The recent Zero for 0wned (ZF0) e-zine, which revealed hacks against multiple websites, disclosed the plain text passwords of some 580 high-ranking PerlMonks users and claimed that its authors had the complete user database. The Perl programmers frequenting PerlMonks also have accounts on the official [Perl programming] Authors Upload Server (PAUSE) and, according to ZF0, many of them reuse passwords.
During the evening of July 28, a text document called ZF05.txt was published online. The file described recent successful attacks against servers hosting the websites of renowned security experts, companies, as well as programming and hacking communities. Amongst them was PerlMonks, a highly popular Perl forum, coordinated by the Perl Foundation.
"Some time on May 20, 2009, an unused (but still on line) perlmonks server was hacked, and its root password obtained by unknown individuals. The hacker(s) dumped contents from the perlmonks user database on that machine, data which is estimated to be current as of approximately September 2008," an official PerlMonks announcement reads. A later note estimates the accuracy of the information in the compromised database to as recent as mid-April.
The ZF05 document contained information, including the passwords, emails and real names of 580 PerlMonks janitors (website cleaners) and Saints (admins and moderators), including Tim Vroom, its founder. After being notified of the leak, the administrators notified the owners of the exposed accounts and forced a reset of all their passwords.

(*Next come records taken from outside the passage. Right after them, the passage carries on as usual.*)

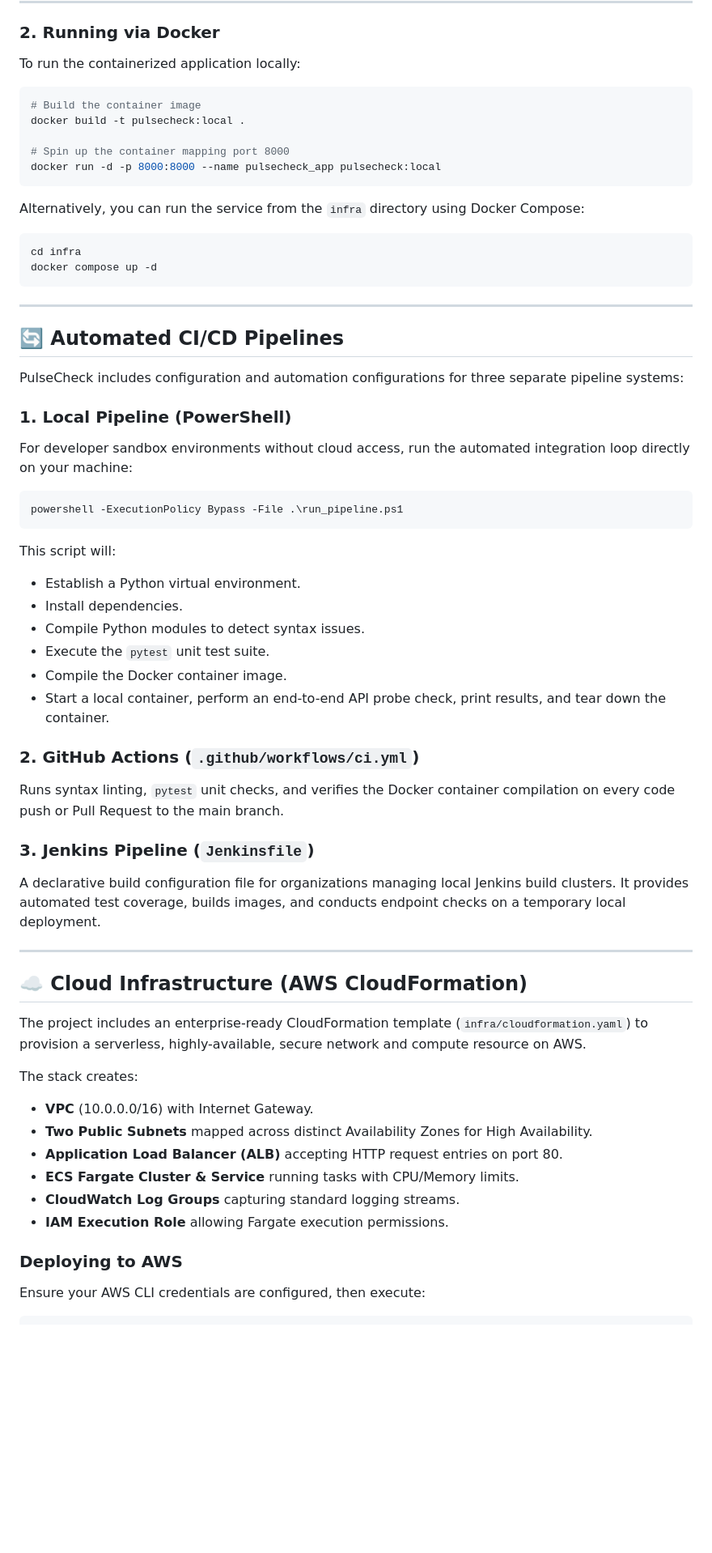
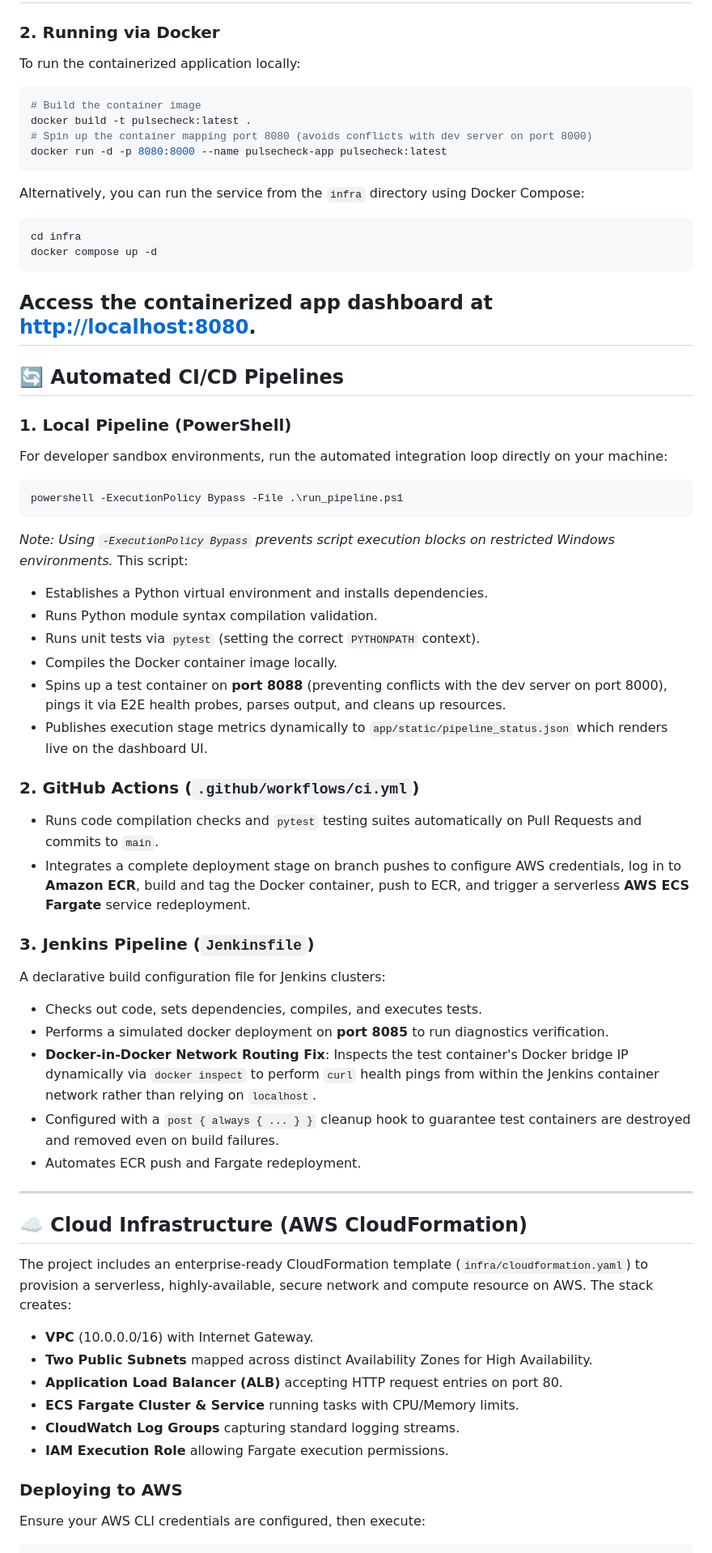
Before and after one commit to lowkeysuhas/pulsecheck-devops-microservice, a Markdown page: README.md, the part around one of its changes. Shown at 81% size. Drawn GitHub-style; blank space fills up the shorter version.

Commit message:
Enhance README with CI/CD and feature updates
Updated README to include CI/CD pipeline details and enhance feature descriptions.

````diff
--- a/README.md
+++ b/README.md
@@ -86,53 +63,44 @@ Once running, navigate to [http://localhost:8000](http://localhost:8000) to view
 To run the containerized application locally:
-
 ```bash
 # Build the container image
-docker build -t pulsecheck:local .
-
-# Spin up the container mapping port 8000
-docker run -d -p 8000:8000 --name pulsecheck_app pulsecheck:local
+docker build -t pulsecheck:latest .
+# Spin up the container mapping port 8080 (avoids conflicts with dev server on port 8000)
+docker run -d -p 8080:8000 --name pulsecheck-app pulsecheck:latest
 ```
-
 Alternatively, you can run the service from the `infra` directory using Docker Compose:
-
 ```bash
 cd infra
 docker compose up -d
 ```
-
+Access the containerized app dashboard at [http://localhost:8080](http://localhost:8080).
 ---
-
 ## 🔄 Automated CI/CD Pipelines
-
-PulseCheck includes configuration and automation configurations for three separate pipeline systems:
-
 ### 1. Local Pipeline (PowerShell)
-For developer sandbox environments without cloud access, run the automated integration loop directly on your machine:
+For developer sandbox environments, run the automated integration loop directly on your machine:
 ```powershell
 powershell -ExecutionPolicy Bypass -File .\run_pipeline.ps1
 ```
-
-
-This script will:
-- Establish a Python virtual environment.
-- Install dependencies.
-- Compile Python modules to detect syntax issues.
-- Execute the `pytest` unit test suite.
-- Compile the Docker container image.
-- Start a local container, perform an end-to-end API probe check, print results, and tear down the container.
-
+*Note: Using `-ExecutionPolicy Bypass` prevents script execution blocks on restricted Windows environments.*
+This script:
+- Establishes a Python virtual environment and installs dependencies.
+- Runs Python module syntax compilation validation.
+- Runs unit tests via `pytest` (setting the correct `PYTHONPATH` context).
+- Compiles the Docker container image locally.
+- Spins up a test container on **port 8088** (preventing conflicts with the dev server on port 8000), pings it via E2E health probes, parses output, and cleans up resources.
+- Publishes execution stage metrics dynamically to `app/static/pipeline_status.json` which renders live on the dashboard UI.
 ### 2. GitHub Actions (`.github/workflows/ci.yml`)
-Runs syntax linting, `pytest` unit checks, and verifies the Docker container compilation on every code push or Pull Request to the main branch.
-
+- Runs code compilation checks and `pytest` testing suites automatically on Pull Requests and commits to `main`.
+- Integrates a complete deployment stage on branch pushes to configure AWS credentials, log in to **Amazon ECR**, build and tag the Docker container, push to ECR, and trigger a serverless **AWS ECS Fargate** service redeployment.
 ### 3. Jenkins Pipeline (`Jenkinsfile`)
-A declarative build configuration file for organizations managing local Jenkins build clusters. It provides automated test coverage, builds images, and conducts endpoint checks on a temporary local deployment.
-
+A declarative build configuration file for Jenkins clusters:
+- Checks out code, sets dependencies, compiles, and executes tests.
+- Performs a simulated docker deployment on **port 8085** to run diagnostics verification.
+- **Docker-in-Docker Network Routing Fix**: Inspects the test container's Docker bridge IP dynamically via `docker inspect` to perform `curl` health pings from within the Jenkins container network rather than relying on `localhost`.
+- Configured with a `post { always { ... } }` cleanup hook to guarantee test containers are destroyed and removed even on build failures.
+- Automates ECR push and Fargate redeployment.
 ---
-
 ## ☁️ Cloud Infrastructure (AWS CloudFormation)
-
 The project includes an enterprise-ready CloudFormation template (`infra/cloudformation.yaml`) to provision a serverless, highly-available, secure network and compute resource on AWS.
-
 The stack creates:
 - **VPC** (10.0.0.0/16) with Internet Gateway.
 - **Two Public Subnets** mapped across distinct Availability Zones for High Availability.
@@ -140,7 +108,5 @@ The stack creates:
 - **ECS Fargate Cluster & Service** running tasks with CPU/Memory limits.
 - **CloudWatch Log Groups** capturing standard logging streams.
 - **IAM Execution Role** allowing Fargate execution permissions.
-
 ### Deploying to AWS
-
 Ensure your AWS CLI credentials are configured, then execute:
````
Also changed, not shown: other parts of README.md (+10 -39 lines).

There's a bit of controversy going on as to why the passwords were stored in plain text in the first place, with some arguing that it was because of the very large user base. Password hashing was apparently on the TODO list for the future, but that has become a priority now.

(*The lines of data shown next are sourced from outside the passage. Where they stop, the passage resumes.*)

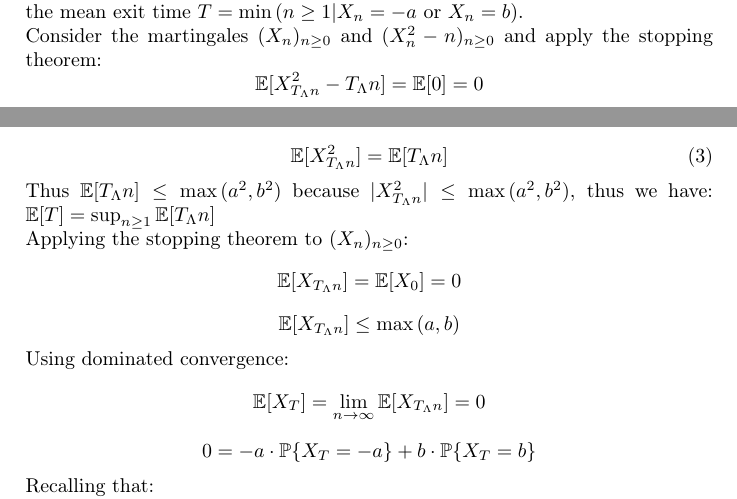
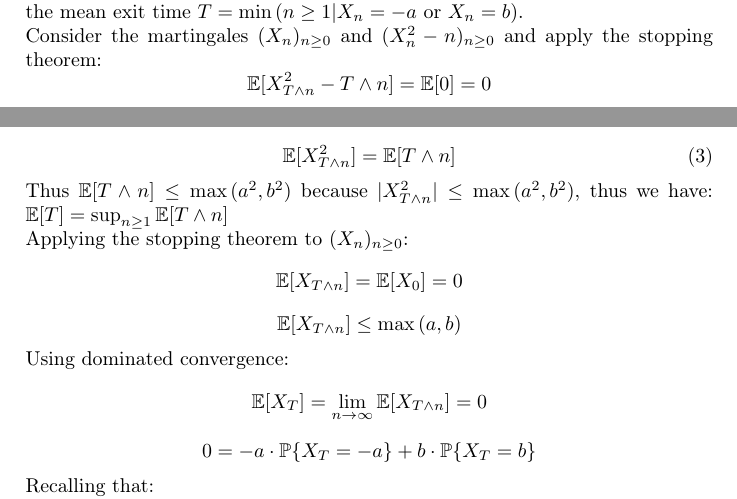
Before and after one commit to gabrielecorbo/Martingales, a LaTeX document (Martingales.tex): two parts of pages 7 and 8 of 13, joined at a grey line, cut so that both start at the same text. Compiled offline with pdfLaTeX.

Commit message:
updated min symbol from \Lambda to \land

```diff
--- a/Martingales.tex
+++ b/Martingales.tex
@@ -417,23 +417,23 @@ We call \textbf{stopped martingale at time} $T$: $M^{IT}=(M_{\min{(T,t)}})_{t\ge
 	We want to compute the exit probability from $(-a,b)$ either from $-a$ or $b$ and the mean exit time $T=\min{(n\geq1|X_n=-a \text{ or } X_n=b)}$. \\
 	Consider the martingales $(X_n)_{n\geq0}$ and $(X^2_n-n)_{n\geq0}$ and apply the stopping theorem:
 	\begin{equation*}
-		\mathbb{E}[X^2_{T_{\Lambda}n}-T_{\Lambda}n]=\mathbb{E}[0]=0
+		\mathbb{E}[X^2_{T\land n}-T\land n]=\mathbb{E}[0]=0
 	\end{equation*}
 	\begin{equation}
-		\mathbb{E}[X^2_{T_{\Lambda}n}]=\mathbb{E}[T_{\Lambda}n]
+		\mathbb{E}[X^2_{T\land n}]=\mathbb{E}[T\land n]
 		\label{eq:applying-stopping-theorem-example}
 	\end{equation}
-Thus $ \mathbb{E}[T_{\Lambda}n]\leq\max{(a^2,b^2)} $ because $  |X^2_{T_{\Lambda}n}|\leq\max{(a^2,b^2)}$, thus we have: $\mathbb{E}[T]=\sup_{n\geq1}\mathbb{E}[T_{\Lambda}n]$\\
+Thus $ \mathbb{E}[T\land n]\leq\max{(a^2,b^2)} $ because $  |X^2_{T\land n}|\leq\max{(a^2,b^2)}$, thus we have: $\mathbb{E}[T]=\sup_{n\geq1}\mathbb{E}[T\land n]$\\
 	Applying the stopping theorem to $(X_n)_{n\geq0}$:
 	\begin{equation*}
-		\mathbb{E}[X_{T_{\Lambda}n}]=\mathbb{E}[X_0]=0
+		\mathbb{E}[X_{T\land n}]=\mathbb{E}[X_0]=0
 	\end{equation*}
 \begin{equation*}
-	\mathbb{E}[X_{T_{\Lambda}n}]\leq\max{(a,b)}
+	\mathbb{E}[X_{T\land n}]\leq\max{(a,b)}
 \end{equation*}
 Using dominated convergence:
 \begin{equation*}
-	\mathbb{E}[X_{T}]=\lim_{n\to\infty}\mathbb{E}[X_{T_{\Lambda}n}]=0
+	\mathbb{E}[X_{T}]=\lim_{n\to\infty}\mathbb{E}[X_{T\land n}]=0
 \end{equation*}
 \begin{equation*}
 	0=-a\cdot\mathbb{P}\{X_T=-a\}+b\cdot\mathbb{P}\{X_T=b\}
```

There is yet no detailed information about the vulnerability that was exploited and whether it has been patched or not. It is only mentioned that the site's admins are currently working with the hosting provider to strengthen the security of the servers.
Some have expressed concerns that many of the high-ranking PerlMonks members also have accounts on the official PAUSE repository, which might be sharing the same password. In such cases, the integrity of the code hosted there might have been compromised. "In case you guys are worried, we did NOT backdoor dozens of your public Perl projects. Honest. Why would we want to do that?" the hackers write in ZF05.

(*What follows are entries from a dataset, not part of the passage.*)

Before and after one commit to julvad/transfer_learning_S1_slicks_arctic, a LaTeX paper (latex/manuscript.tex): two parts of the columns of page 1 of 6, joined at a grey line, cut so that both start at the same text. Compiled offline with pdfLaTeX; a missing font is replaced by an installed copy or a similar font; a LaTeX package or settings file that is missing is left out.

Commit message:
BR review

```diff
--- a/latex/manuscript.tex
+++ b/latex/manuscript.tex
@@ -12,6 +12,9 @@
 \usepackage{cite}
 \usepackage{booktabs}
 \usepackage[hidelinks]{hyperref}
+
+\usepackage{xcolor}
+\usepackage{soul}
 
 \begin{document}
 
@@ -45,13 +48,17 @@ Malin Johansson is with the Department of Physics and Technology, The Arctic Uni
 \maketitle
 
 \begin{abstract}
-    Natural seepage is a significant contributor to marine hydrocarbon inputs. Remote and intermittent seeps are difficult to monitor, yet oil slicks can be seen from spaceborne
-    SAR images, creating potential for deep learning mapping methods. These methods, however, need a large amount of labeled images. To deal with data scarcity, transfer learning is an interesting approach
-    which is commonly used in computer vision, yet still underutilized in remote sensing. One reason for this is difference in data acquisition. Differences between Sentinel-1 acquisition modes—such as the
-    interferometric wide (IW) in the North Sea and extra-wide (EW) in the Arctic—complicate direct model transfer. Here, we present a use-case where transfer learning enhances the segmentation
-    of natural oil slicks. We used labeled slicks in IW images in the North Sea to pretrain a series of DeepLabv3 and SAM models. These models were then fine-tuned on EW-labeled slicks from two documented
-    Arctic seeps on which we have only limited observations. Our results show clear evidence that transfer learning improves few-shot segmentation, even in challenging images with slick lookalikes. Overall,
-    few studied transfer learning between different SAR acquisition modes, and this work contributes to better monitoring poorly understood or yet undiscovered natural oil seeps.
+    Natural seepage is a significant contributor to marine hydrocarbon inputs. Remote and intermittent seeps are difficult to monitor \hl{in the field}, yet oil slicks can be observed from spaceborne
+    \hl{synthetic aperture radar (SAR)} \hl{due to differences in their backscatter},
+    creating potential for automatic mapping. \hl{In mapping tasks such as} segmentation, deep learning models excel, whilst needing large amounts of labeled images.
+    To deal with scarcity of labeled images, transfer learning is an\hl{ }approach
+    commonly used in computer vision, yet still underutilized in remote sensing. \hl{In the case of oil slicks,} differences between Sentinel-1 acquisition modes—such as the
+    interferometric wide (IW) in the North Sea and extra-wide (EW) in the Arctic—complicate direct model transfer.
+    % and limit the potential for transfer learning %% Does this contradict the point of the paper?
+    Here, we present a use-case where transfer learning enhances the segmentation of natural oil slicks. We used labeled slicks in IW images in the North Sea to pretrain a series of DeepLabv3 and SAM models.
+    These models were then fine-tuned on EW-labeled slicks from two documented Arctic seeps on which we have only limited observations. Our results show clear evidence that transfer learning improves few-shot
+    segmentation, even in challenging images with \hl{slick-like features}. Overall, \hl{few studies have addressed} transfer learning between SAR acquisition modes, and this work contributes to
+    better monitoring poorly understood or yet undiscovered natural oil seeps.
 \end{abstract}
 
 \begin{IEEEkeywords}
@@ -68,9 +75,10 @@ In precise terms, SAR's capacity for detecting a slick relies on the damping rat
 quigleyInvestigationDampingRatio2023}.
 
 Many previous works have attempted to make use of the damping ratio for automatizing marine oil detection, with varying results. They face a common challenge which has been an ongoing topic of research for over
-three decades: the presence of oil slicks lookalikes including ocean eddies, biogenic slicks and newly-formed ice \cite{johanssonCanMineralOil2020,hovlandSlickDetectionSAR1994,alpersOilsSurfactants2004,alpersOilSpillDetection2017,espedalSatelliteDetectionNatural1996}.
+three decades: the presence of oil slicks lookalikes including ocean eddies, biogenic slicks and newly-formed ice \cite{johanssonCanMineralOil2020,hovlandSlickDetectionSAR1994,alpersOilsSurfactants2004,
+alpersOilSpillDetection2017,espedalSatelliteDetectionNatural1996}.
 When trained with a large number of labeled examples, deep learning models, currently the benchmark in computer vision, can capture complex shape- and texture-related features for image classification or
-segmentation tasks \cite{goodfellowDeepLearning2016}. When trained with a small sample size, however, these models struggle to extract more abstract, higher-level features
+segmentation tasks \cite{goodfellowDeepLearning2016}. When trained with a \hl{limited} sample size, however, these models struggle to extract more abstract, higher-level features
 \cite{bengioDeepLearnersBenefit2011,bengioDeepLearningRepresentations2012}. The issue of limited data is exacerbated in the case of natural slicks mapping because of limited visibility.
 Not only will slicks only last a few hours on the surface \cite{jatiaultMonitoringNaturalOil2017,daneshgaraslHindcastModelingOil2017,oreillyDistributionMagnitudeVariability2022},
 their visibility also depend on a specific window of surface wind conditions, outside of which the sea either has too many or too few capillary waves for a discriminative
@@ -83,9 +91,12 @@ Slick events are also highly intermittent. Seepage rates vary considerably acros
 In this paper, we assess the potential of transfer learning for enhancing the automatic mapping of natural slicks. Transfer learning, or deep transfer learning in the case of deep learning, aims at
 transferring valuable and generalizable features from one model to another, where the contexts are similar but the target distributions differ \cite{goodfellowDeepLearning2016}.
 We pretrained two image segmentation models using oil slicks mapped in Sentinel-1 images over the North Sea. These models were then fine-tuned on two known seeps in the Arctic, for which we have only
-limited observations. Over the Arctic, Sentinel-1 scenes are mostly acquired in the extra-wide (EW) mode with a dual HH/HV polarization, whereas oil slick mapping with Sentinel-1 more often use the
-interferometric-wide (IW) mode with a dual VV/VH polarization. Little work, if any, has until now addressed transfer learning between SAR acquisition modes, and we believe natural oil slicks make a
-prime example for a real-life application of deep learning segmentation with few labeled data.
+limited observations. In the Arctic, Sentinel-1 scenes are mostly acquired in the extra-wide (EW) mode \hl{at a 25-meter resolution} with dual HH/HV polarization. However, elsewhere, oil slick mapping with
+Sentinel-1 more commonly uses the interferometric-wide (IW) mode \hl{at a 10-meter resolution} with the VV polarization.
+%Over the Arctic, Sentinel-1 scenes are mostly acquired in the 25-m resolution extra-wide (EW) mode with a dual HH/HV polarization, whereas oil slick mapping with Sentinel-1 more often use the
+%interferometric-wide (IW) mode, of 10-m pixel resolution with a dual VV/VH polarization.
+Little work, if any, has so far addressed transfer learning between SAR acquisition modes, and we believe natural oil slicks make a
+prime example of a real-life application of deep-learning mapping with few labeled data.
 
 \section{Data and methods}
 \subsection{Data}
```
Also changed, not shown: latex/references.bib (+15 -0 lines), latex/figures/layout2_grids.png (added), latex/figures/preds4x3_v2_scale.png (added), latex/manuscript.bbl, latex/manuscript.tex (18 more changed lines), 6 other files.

"If you used your PerlMonks password on any other service (other sites, email, etc.), you should change those other passwords now — and […] do NOT reuse passwords! Ever!" the PerlMonks administration stresses.